**Exercise instructions**
Drop every image, then reproduce the data exactly as given.

◇ ◇ ◇

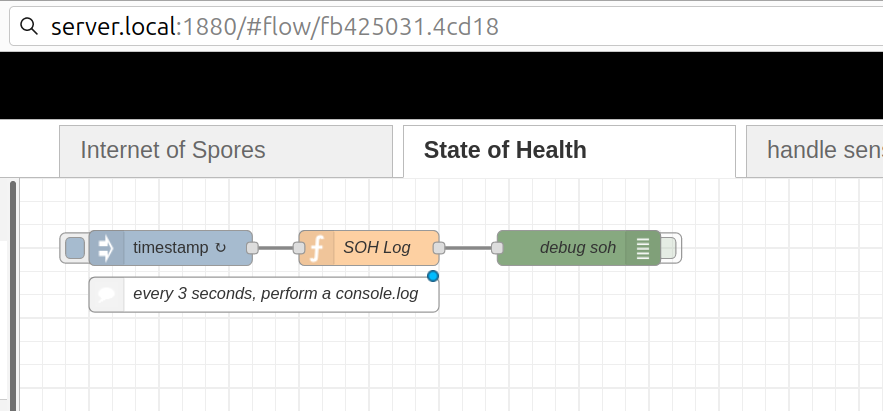
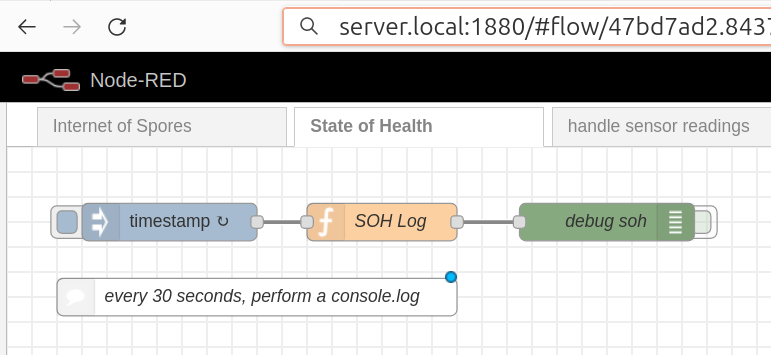
doc: Add detail for the config update and SOH flows to the detailed design

diff --git a/doc/server_design_detail.md b/doc/server_design_detail.md
@@ -157,7 +157,7 @@ sensor node to retransmit the measurement, so we send an "OK,old" response.
 When the msg is transferred to this sub-flow, the filename is extracted from the
 payload argument and used to find the matching firmware image in the "firmware"
 directory.  
-If the image fle is found, its md5 hash will be calculated and the update
+If the image file is found, its md5 hash will be calculated and the update
 package (length, md5, data) transmitted in the response.
 
 **parse update**
@@ -185,29 +185,80 @@ content of the file:
 > a simple IO Stream with the file data only.  
 > Additional framing would disturb the md5 checksum calculation.
 
-**null-terminate**
-
-This function simply appends a "\0" character to the end of the response
-message.
-
 **process error**
 
 This function provides a TCP response of "0\n" for any error (except errors that
 it triggered with its own response). 
 
+**null-terminate**
+
+This function simply appends a "\0" character to the end of the response
+message.
 
 #### Update Config
 
 ![Flow Screenshot](screenshots/flows_detail_update_config.png)
 
+> 🪧 Note: this flow depends on the additional plugin modules:
+> * [node-red-contrib-readdir](https://flows.nodered.org/node/node-red-contrib-readdir)
+> * [node-red-contrib-md5](https://flows.nodered.org/node/node-red-contrib-md5)
 
-(TODO: configuration options, flow charts, fault tolerance, notes, dependencies-influx,md5,readdir)
+When the msg is transferred to this sub-flow, the filename is extracted from the
+payload argument and used to find the matching configuration file in the
+"sensor-cfg" directory.  
+Depending on whether the command is "get_config" or "delete_config", the file
+will be returned to the sensor node or deleted, respectively.
+
+**parse get_config**
+
+![parse update flow chart](drawio/serversw_detail_parse_get_config_flow_chart.png)
+
+This function searches the list of files provided by the "firmware-cfg dir" node
+to find any that match the node name and filename provided. For example, the
+configuration update files might be in organized in subdirectories by node name
+(sensor-cfg/node_name/cfg_file), but other schemes are possible
+(sensor-cfg/node_name-cfg_file).
+
+**transmit update**
+
+This function crafts a response octet-string by concatenating the metadata and
+content of the file:
+* file length
+* "\n"
+* md5sum
+* "\n"
+* file data
+
+**send empty response**
+
+This function provides a TCP response of "\n" if no matching file was found.
+
+**abort upload**
+
+This function provides a TCP response of "0\n" for any error (except errors that
+it triggered with its own response). 
+
+**null-terminate**
+
+This function simply appends a "\0" character to the end of the response
+message.
 
 #### State of Health
 
 ![Flow Screenshot](screenshots/flows_detail_soh.png)
 
+This flow executes asynchronously every 30 seconds (starting 3 seconds after the
+flows are started).
+
+**SOH Log**
+
+This function performs a console.log of the string "@SOH report@" + the
+timestamp.
+
 ### Node-red SOH Monitor
+
+(TODO: configuration options, flow charts, fault tolerance, notes, dependencies)
+
 
 ---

◇ ◇ ◇

**Answer to this exercise**
doc: Add detail for the config update and SOH flows to the detailed design

diff --git a/doc/server_design_detail.md b/doc/server_design_detail.md
@@ -157,7 +157,7 @@ sensor node to retransmit the measurement, so we send an "OK,old" response.
 When the msg is transferred to this sub-flow, the filename is extracted from the
 payload argument and used to find the matching firmware image in the "firmware"
 directory.  
-If the image fle is found, its md5 hash will be calculated and the update
+If the image file is found, its md5 hash will be calculated and the update
 package (length, md5, data) transmitted in the response.
 
 **parse update**
@@ -185,29 +185,80 @@ content of the file:
 > a simple IO Stream with the file data only.  
 > Additional framing would disturb the md5 checksum calculation.
 
-**null-terminate**
-
-This function simply appends a "\0" character to the end of the response
-message.
-
 **process error**
 
 This function provides a TCP response of "0\n" for any error (except errors that
 it triggered with its own response). 
 
+**null-terminate**
+
+This function simply appends a "\0" character to the end of the response
+message.
 
 #### Update Config
 
 ![Flow Screenshot](screenshots/flows_detail_update_config.png)
 
+> 🪧 Note: this flow depends on the additional plugin modules:
+> * [node-red-contrib-readdir](https://flows.nodered.org/node/node-red-contrib-readdir)
+> * [node-red-contrib-md5](https://flows.nodered.org/node/node-red-contrib-md5)
 
-(TODO: configuration options, flow charts, fault tolerance, notes, dependencies-influx,md5,readdir)
+When the msg is transferred to this sub-flow, the filename is extracted from the
+payload argument and used to find the matching configuration file in the
+"sensor-cfg" directory.  
+Depending on whether the command is "get_config" or "delete_config", the file
+will be returned to the sensor node or deleted, respectively.
+
+**parse get_config**
+
+![parse update flow chart](drawio/serversw_detail_parse_get_config_flow_chart.png)
+
+This function searches the list of files provided by the "firmware-cfg dir" node
+to find any that match the node name and filename provided. For example, the
+configuration update files might be in organized in subdirectories by node name
+(sensor-cfg/node_name/cfg_file), but other schemes are possible
+(sensor-cfg/node_name-cfg_file).
+
+**transmit update**
+
+This function crafts a response octet-string by concatenating the metadata and
+content of the file:
+* file length
+* "\n"
+* md5sum
+* "\n"
+* file data
+
+**send empty response**
+
+This function provides a TCP response of "\n" if no matching file was found.
+
+**abort upload**
+
+This function provides a TCP response of "0\n" for any error (except errors that
+it triggered with its own response). 
+
+**null-terminate**
+
+This function simply appends a "\0" character to the end of the response
+message.
 
 #### State of Health
 
 ![Flow Screenshot](screenshots/flows_detail_soh.png)
 
+This flow executes asynchronously every 30 seconds (starting 3 seconds after the
+flows are started).
+
+**SOH Log**
+
+This function performs a console.log of the string "@SOH report@" + the
+timestamp.
+
 ### Node-red SOH Monitor
+
+(TODO: configuration options, flow charts, fault tolerance, notes, dependencies)
+
 
 ---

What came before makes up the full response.